EXERCISE INPUT section start

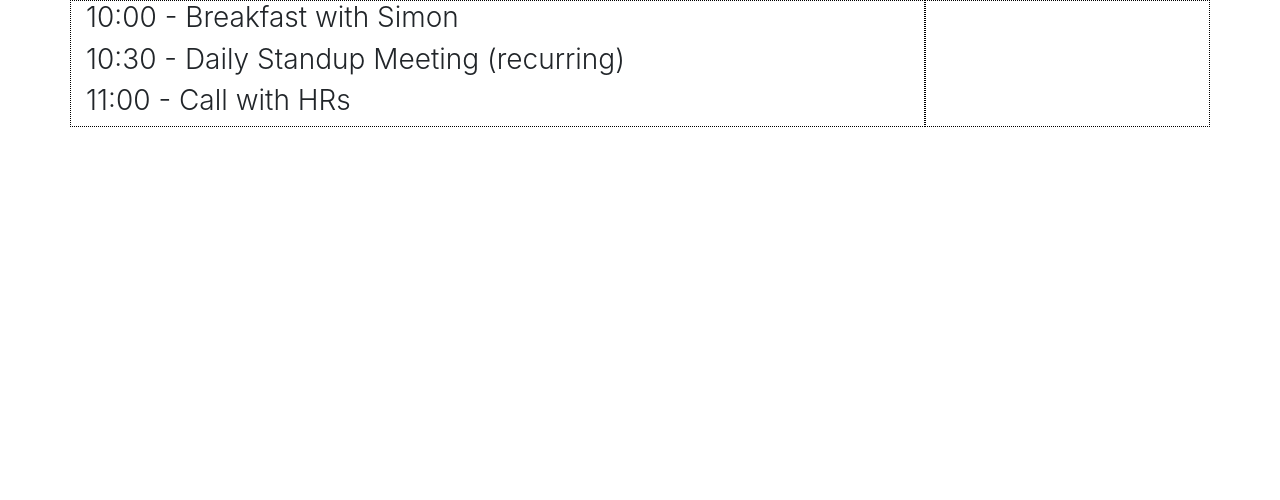
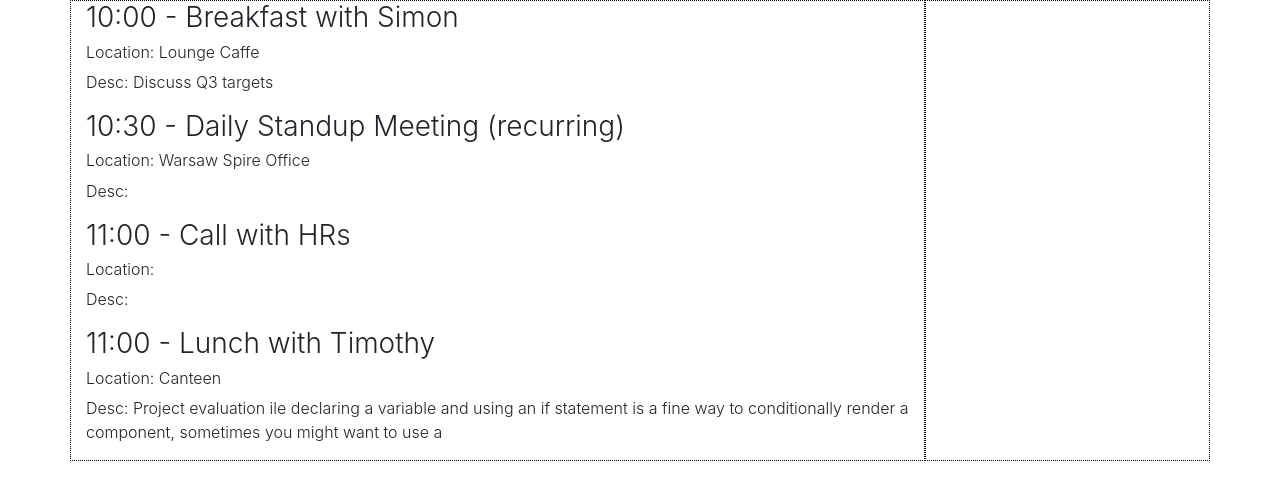
Before and after one commit to ItsJuniorDias/ScheduleApp, a React (Create React App) app: page / in a window 1280 px wide. Shown: the top 500 px of the page. Built offline with nearby package versions, Linux system fonts and the light colour scheme.

Commit message:
Add Events in Array

```diff
--- a/src/index.js
+++ b/src/index.js
@@ -11,9 +11,28 @@
 		super(props);
 		this.state = {
 			events: [
-				{ time: "10:00", title: "Breakfast with Simon" },
-				{ time: "10:30", title: "Daily Standup Meeting (recurring)" },
-				{ time: "11:00", title: "Call with HRs" }
+				{
+					id: 1,
+					time: "10:00",
+					title: "Breakfast with Simon",
+					location: "Lounge Caffe",
+					description: "Discuss Q3 targets"
+				},
+				{
+					id: 2,
+					time: "10:30",
+					title: "Daily Standup Meeting (recurring)",
+					location: "Warsaw Spire Office"
+				},
+				{ id: 3, time: "11:00", title: "Call with HRs" },
+				{
+					id: 4,
+					time: "11:00",
+					title: "Lunch with Timothy",
+					location: "Canteen",
+					description:
+						"Project evaluation ile declaring a variable and using an if statement is a fine way to conditionally render a component, sometimes you might want to use a"
+				}
 			]
 		};
 	}
@@ -25,7 +44,14 @@
 		<MDBRow>
       <MDBCol md="9">
 		  {this.state.events.map(event => (
-        <Event time={event.time} title={event.title} />
+				<Event
+		    key={event.id}
+        id={event.id}
+        time={event.time}
+        title={event.title}
+        location={event.location}
+        description={event.description}
+				/>
        ))}
       </MDBCol>
       <MDBCol md="3" />
@@ -41,9 +67,11 @@
 	render() {
 		return (
 			<React.Fragment>
-        <h3>
-            {this.props.time} - {this.props.title}
-          </h3>
+       <h3>
+        {this.props.time} - {this.props.title}
+       </h3>
+       <h6>Location: {this.props.location}</h6>
+       <p>Desc: {this.props.description}</p>
       </React.Fragment>
 		);
 	}
```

EXERCISE INPUT section end

= EXERCISE GOAL =
Find the lines that mention "props" in the entries and show them.

= RESPONSE TO THIS EXERCISE =
 		super(props);
-            {this.props.time} - {this.props.title}
+        {this.props.time} - {this.props.title}
+       <h6>Location: {this.props.location}</h6>
+       <p>Desc: {this.props.description}</p>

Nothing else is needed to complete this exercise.